A major manhunt was under way in the eastern French city of Strasbourg in the early hours of Wednesday after three people were killed in an attack on a Christmas market.
French prosecutors said they were treating Tuesday night’s incident as an act of terrorism. The suspect was on a state security watchlist, but also had a criminal record for non-terrorist offences.
Interior Minister Christophe Castaner said another 12 people were injured, six seriously, by the attacker, who first opened fire at 7:50 pm (1850 GMT). Soldiers from an army anti-terrorism patrol shot at him but he escaped.
The man then exchanged fire with security forces twice more in slightly over an hour. Some 350 personnel including police special forces and troops, backed up by two helicopters, were searching for him, the minister said.
The Strasbourg Christmas market, one of the best-known in France, takes place in the centre of the city, which is near the German border.
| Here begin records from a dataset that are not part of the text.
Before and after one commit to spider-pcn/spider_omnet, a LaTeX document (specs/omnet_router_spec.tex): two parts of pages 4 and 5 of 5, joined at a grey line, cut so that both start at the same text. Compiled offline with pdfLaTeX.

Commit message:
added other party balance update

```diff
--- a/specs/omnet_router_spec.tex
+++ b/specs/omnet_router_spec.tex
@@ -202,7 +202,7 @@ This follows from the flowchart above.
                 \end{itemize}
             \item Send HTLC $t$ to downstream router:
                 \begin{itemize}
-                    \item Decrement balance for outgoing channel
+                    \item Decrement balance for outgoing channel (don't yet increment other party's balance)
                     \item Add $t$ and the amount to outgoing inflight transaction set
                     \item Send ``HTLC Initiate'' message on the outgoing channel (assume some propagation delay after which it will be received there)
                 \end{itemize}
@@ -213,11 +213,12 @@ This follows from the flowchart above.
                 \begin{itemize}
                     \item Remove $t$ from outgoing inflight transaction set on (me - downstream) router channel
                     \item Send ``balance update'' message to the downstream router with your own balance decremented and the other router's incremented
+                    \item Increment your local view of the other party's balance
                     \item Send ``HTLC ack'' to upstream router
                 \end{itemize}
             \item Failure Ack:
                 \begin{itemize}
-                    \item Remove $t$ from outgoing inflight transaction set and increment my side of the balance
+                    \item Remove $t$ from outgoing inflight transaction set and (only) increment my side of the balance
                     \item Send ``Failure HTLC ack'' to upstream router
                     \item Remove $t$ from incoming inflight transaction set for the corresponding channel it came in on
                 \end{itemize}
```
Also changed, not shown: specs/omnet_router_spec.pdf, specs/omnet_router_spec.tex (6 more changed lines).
It is a major tourist draw.
Mayor Roland Reis told BFMTV television he did not know how the attacker had been able to get into the market “despite all the security instructions.”
Authorities quickly put the city centre and other major sites, including the European Parliament and a sports arena, in lockdown.
Well after midnight, European Parliament president Antonio Tajani told lawmakers they could head home as long as they were staying outside the city centre, which he said was still not safe.
Basketball club SIG-Strasbourg tweeted a video of what it said was more than 5,000 attendees at the nearby arena singing the French national anthem in honour of the victims, shortly before they too were told they could head home.
Police warned people in the city centre, where many were apparently locked inside shops, bars and a theatre, to leave northwards only and to avoid the south of the city and the Neudorf area, which was apparently the centre of the manhunt.
Television images showed a heavy police deployment in Neudorf, with some streets blocked by army vehicles.
Castaner, speaking from Strasbourg after an emergency meeting with local officials, said the government was raising France’s terrorism alert level and beefing up checks at the borders.
In the hours after the attack, German police at nearby border crossings stopped cars heading into France.
Castaner also announced reinforced security checks would take place “at all the Christmas markets taking place in France to prevent copycat attacks.”
The suspect was “extremely unfavourably known” to police for non-terrorist crimes, with previous convictions in both France and Germany, and had served time in prison, Castaner said.
France 3 regional television, citing sources close to the investigation, said that authorities had planned to search the suspect’s house on Tuesday morning in relation to a manslaughter probe but he had not been there.
Mayor Reis announced a day of mourning in Strasbourg on Wednesday, with the Christmas market closed and all artistic and musical performances cancelled.
President Emmanuel Macron expressed his condolences to the victims on Twitter after attending a crisis meeting at Interior Ministry headquarters.
“All the nation is in solidarity with Strasbourg, the victims and their families,” he tweeted.
Tajani had earlier told EU lawmakers locked inside the European Parliament building they should continue their debates.
“Let us react with the strength of democracy and of freedom to the violence of those who want to destroy civil coexistence in one of the capitals of Europe,” he urged.
The Strasbourg attack is the third deadly incident in France this year to be officially categorized as terrorism.
In May a Chechen-born French citizen killed one man and injured five other people in a knife rampage near the Opera in central Paris.
Two months earlier, a petty criminal turned Islamist terrorist killed four people, including a gendarmerie officer who had given himself up in exchange for a civilian hostage, in a series of attacks in the towns of Carcassonne and Trebes.
More than 230 people were killed in terrorist attacks in France in 2015 and 2016, most of which were claimed by the Islamic State extremist organization.